BOSTON, MA —The Department of Homeland Security (DHS) is working with the Massachusetts Bay Transportation Authority (MBTA) to test a system of newly developed biological detection sensors at MBTA stations in Cambridge and Somerville this summer. The effort, to detect and minimize any impacts from an attack or accident involving hazardous biological materials in a mass transportation system, is being coordinated with the Massachusetts Department of Public Health, the Cambridge Public Health Department, and the Somerville Health Department, with support from the Massachusetts Emergency Management Agency.
“Mass transportation systems, with their open access, can be vulnerable to hazardous materials that could rapidly spread throughout the system and endanger hundreds of thousands of lives,” said Dr, Anne Hultgren, acting branch chief of DHS Science and Technology Directorate (S&T) Chemical and Biological Research and Development. “A rapid alert from a detection system can locate and identify these materials and provide for immediate and appropriate response to protect people and contain the hazard.”
DHS S&T has developed a series of sensors that can rapidly detect biological material, and has installed these sensors in three MBTA stations (Davis, Harvard, and Porter). In order to be sure that these safety systems are effective, several tests will be conducted using a harmless killed bacterium that is non-infectious and is approved as a food supplement. These tests will begin on August 29, 2012 when the MBTA stations are closed to the public, and will continue periodically over the next year. Signs will be posted in the MBTA stations one day before each scheduled test. While these systems are evaluated, Massachusetts public health officials will work closely with DHS and the MBTA to monitor the results.
“This detection system will be one of the first such systems installed in the country, and, if it proves to be effective, could serve as a model for other mass transportation venues throughout the nation and the world. Closing this vulnerability to our transportation infrastructure will greatly advance our preparedness and strength against possible incidents,” said MBTA Transit Police Chief Paul MacMillan.

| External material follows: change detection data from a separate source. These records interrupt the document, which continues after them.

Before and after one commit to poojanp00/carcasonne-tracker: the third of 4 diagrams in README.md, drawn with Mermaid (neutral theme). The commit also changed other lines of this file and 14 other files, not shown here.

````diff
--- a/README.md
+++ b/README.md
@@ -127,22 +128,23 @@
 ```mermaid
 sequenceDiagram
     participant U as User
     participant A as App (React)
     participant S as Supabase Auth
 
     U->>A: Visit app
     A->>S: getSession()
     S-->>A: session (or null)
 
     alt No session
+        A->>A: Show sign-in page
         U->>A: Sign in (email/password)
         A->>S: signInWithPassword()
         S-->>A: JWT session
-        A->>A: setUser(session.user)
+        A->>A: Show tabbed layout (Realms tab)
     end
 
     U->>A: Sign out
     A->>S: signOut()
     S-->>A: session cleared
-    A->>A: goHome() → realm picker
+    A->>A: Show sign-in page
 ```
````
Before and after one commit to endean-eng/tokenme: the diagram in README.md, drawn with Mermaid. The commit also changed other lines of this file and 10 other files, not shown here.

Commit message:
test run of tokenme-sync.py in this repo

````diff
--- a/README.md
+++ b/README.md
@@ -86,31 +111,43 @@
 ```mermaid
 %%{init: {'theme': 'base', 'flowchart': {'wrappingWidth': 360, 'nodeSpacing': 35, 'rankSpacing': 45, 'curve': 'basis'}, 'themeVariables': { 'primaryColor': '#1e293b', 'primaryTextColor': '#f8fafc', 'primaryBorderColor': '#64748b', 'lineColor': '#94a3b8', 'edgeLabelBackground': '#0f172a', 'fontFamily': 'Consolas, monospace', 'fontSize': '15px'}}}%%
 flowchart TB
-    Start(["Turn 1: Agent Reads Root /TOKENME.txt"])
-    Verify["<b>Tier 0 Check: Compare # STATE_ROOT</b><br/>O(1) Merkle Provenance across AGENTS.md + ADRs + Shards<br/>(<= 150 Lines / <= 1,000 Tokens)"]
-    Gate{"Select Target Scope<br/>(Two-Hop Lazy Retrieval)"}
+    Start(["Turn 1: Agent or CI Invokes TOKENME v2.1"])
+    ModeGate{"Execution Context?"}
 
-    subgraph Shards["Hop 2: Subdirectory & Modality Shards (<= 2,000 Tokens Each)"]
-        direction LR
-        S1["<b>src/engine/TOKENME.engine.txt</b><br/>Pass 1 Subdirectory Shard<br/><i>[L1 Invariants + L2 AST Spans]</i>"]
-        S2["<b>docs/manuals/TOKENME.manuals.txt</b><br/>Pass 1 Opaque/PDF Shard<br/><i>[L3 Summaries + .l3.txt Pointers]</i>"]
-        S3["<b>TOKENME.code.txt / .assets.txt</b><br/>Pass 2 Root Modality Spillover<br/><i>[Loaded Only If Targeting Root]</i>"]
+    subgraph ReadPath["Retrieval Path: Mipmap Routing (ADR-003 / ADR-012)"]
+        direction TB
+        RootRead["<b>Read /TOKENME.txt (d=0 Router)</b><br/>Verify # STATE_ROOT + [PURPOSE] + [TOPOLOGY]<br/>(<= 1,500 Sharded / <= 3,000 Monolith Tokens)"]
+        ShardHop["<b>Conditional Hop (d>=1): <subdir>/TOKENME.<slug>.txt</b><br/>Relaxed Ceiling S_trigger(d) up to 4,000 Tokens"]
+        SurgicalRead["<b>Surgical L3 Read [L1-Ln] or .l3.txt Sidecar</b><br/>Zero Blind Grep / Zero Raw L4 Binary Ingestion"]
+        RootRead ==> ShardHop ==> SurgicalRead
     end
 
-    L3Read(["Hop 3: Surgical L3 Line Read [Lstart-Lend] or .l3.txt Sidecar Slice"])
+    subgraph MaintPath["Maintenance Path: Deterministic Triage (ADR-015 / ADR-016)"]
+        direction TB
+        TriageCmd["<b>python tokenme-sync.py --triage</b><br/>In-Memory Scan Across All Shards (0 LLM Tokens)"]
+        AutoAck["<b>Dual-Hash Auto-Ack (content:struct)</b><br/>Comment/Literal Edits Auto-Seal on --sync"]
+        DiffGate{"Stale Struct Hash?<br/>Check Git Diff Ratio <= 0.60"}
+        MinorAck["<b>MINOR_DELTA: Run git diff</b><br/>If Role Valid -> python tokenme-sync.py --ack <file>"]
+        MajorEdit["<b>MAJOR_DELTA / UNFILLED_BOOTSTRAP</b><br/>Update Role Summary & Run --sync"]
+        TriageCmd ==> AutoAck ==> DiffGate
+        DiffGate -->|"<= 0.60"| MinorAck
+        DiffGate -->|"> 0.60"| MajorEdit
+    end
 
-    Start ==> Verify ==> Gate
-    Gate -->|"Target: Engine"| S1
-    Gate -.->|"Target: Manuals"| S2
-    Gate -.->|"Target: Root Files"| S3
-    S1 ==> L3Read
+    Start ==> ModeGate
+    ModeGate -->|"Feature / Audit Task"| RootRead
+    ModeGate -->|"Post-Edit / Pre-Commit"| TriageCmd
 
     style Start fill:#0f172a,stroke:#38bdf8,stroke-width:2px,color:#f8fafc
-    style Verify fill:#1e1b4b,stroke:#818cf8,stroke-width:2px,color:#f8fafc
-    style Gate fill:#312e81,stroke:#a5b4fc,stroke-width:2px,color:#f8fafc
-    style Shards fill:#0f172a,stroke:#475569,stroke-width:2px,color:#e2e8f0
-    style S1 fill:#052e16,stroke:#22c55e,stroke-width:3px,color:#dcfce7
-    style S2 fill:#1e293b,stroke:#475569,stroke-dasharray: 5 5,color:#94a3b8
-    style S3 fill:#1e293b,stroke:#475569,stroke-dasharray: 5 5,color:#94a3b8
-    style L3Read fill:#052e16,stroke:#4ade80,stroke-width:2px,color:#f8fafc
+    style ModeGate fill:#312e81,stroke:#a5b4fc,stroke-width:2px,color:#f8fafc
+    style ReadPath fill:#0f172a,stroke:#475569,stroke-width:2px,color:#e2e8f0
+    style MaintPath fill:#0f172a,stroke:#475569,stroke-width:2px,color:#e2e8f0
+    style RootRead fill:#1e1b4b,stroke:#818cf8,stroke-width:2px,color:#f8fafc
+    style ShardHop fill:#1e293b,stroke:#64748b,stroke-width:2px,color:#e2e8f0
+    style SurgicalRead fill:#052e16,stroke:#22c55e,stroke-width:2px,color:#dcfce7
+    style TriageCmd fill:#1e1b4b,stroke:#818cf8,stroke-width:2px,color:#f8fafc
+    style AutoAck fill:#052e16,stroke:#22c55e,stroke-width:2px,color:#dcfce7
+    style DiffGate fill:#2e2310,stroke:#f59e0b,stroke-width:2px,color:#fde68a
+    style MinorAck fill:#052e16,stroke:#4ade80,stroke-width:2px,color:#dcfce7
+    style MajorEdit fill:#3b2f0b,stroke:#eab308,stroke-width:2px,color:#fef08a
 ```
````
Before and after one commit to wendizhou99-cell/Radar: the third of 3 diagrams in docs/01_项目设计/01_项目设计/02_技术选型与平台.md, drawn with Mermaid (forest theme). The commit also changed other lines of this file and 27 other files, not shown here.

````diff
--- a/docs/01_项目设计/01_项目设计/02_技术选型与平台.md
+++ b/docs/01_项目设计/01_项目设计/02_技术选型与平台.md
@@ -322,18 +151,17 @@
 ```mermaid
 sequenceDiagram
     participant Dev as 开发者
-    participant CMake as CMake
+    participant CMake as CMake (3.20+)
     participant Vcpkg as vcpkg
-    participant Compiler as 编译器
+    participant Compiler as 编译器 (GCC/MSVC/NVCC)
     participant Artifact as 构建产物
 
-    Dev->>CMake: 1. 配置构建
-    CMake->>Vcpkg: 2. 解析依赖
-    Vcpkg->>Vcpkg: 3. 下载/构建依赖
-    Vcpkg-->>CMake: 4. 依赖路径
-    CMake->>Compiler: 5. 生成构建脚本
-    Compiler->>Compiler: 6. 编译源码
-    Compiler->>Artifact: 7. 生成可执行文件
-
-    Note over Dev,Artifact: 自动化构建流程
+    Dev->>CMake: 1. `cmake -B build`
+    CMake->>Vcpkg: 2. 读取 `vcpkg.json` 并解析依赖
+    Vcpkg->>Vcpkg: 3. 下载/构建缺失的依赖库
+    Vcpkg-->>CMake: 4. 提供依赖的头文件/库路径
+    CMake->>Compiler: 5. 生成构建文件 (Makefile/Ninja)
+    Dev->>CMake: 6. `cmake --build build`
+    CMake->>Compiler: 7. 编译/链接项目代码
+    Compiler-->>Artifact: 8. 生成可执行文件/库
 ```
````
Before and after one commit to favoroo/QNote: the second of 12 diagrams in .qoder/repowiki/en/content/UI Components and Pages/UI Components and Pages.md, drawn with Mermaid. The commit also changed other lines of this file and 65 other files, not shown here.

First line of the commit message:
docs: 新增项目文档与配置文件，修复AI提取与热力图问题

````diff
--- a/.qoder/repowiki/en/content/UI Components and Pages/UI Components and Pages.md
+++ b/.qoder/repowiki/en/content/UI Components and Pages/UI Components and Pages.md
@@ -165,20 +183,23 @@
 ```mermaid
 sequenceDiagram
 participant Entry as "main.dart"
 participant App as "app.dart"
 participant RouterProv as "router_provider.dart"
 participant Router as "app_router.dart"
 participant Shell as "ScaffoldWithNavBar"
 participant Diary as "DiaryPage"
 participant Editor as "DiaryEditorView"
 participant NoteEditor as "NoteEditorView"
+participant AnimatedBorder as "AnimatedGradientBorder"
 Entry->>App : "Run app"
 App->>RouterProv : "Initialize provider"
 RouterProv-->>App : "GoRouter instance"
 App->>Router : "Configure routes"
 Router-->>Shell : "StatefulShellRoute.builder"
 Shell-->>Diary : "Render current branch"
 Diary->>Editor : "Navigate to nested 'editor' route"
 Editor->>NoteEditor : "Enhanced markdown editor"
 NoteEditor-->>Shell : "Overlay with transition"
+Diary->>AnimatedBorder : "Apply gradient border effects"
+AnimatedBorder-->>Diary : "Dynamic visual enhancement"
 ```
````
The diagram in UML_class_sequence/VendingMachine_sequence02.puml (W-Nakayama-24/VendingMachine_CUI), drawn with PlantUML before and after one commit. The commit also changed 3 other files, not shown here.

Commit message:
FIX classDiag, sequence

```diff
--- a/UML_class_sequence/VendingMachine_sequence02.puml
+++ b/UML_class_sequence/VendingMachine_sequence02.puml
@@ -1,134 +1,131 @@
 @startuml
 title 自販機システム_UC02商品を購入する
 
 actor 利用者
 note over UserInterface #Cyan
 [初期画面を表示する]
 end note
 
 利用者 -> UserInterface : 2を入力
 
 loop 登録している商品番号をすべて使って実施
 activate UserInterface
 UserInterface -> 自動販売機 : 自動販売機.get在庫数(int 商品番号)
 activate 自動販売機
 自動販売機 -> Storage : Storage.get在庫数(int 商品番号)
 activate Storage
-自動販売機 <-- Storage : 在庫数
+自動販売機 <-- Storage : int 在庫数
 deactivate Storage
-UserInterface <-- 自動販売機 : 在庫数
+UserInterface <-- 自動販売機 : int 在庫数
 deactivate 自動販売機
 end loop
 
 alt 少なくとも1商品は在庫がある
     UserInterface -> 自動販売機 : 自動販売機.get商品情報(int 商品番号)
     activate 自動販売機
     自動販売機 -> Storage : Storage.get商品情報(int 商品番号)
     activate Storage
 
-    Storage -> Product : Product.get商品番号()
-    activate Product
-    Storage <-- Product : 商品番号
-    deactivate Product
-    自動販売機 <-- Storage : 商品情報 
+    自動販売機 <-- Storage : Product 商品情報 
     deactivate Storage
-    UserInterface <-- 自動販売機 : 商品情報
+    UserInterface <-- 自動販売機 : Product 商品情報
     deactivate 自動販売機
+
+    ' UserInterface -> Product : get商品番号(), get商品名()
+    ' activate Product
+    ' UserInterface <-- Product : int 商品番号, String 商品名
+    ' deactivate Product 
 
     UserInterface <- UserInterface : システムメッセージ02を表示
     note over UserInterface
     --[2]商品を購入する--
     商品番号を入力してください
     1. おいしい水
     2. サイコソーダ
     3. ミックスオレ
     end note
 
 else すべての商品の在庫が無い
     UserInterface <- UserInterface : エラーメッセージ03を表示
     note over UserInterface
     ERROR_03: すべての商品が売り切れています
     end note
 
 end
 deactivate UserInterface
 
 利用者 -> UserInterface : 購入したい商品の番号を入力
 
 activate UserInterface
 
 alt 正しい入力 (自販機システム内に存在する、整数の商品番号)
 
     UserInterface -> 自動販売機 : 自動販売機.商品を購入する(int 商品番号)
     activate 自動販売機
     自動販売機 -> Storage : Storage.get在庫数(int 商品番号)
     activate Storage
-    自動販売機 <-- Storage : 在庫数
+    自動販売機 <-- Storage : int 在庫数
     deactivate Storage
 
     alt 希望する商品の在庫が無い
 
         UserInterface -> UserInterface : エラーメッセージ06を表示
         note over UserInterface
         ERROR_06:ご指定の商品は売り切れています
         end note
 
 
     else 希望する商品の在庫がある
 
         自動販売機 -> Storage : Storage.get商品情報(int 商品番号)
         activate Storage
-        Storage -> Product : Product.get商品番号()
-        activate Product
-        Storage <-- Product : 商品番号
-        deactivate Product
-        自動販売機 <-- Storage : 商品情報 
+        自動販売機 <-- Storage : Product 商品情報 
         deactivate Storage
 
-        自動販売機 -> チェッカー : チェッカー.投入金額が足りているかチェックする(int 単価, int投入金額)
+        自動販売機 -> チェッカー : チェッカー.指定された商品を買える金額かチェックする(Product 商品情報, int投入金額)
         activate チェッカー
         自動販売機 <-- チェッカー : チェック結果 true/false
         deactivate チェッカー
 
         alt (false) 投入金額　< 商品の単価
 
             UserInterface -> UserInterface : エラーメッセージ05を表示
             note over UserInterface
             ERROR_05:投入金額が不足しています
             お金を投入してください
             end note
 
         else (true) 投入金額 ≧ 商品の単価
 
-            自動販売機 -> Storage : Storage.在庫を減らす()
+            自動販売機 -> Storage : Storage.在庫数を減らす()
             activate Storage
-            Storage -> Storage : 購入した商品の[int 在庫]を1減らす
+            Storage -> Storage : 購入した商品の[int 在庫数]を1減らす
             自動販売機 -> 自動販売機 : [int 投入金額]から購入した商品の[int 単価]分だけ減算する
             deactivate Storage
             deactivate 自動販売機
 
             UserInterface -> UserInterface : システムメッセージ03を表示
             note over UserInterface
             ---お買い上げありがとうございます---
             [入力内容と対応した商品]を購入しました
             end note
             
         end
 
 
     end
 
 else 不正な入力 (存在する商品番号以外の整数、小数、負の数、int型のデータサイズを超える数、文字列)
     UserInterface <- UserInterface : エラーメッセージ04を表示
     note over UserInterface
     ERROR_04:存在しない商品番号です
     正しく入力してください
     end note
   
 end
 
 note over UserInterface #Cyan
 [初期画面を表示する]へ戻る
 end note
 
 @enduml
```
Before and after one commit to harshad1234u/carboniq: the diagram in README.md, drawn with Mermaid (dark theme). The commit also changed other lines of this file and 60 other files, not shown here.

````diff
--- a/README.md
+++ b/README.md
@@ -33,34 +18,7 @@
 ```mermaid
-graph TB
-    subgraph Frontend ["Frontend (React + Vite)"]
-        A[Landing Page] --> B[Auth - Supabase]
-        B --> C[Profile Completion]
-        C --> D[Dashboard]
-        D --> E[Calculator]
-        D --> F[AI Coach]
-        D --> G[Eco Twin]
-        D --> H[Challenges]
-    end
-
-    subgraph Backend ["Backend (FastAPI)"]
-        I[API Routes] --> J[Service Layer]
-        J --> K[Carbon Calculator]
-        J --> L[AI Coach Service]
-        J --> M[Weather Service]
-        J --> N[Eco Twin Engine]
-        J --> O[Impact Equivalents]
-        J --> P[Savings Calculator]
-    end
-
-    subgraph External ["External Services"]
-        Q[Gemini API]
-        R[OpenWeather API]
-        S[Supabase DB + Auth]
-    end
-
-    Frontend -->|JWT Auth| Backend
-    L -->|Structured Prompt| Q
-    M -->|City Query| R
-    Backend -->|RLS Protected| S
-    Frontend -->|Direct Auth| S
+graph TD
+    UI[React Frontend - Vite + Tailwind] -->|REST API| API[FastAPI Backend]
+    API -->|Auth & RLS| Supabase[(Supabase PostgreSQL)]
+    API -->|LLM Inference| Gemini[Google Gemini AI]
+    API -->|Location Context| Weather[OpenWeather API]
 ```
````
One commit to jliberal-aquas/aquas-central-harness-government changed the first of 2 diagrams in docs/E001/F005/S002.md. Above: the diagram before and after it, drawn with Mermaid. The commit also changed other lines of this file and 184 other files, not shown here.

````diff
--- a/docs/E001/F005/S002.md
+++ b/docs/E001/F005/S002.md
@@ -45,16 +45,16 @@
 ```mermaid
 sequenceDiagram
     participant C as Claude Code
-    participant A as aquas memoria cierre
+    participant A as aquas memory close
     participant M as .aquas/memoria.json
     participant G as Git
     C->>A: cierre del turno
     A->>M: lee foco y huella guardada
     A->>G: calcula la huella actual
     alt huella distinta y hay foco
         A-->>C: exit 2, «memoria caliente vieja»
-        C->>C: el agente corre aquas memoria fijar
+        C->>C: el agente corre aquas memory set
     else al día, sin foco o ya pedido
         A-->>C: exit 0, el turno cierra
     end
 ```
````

An Environmental Assessment of the planned tests found no significant impact on human health or the surrounding environment from the use of the testing material. In addition, public comment solicited after posting of the draft assessment did not reveal any concerns with the test plan. The final Environmental Assessment and the Finding of No Significant Impact (FONSI) are available at http://www.dhs.gov/nepa. Questions regarding testing should be submitted to: MBTATest@hq.dhs.gov.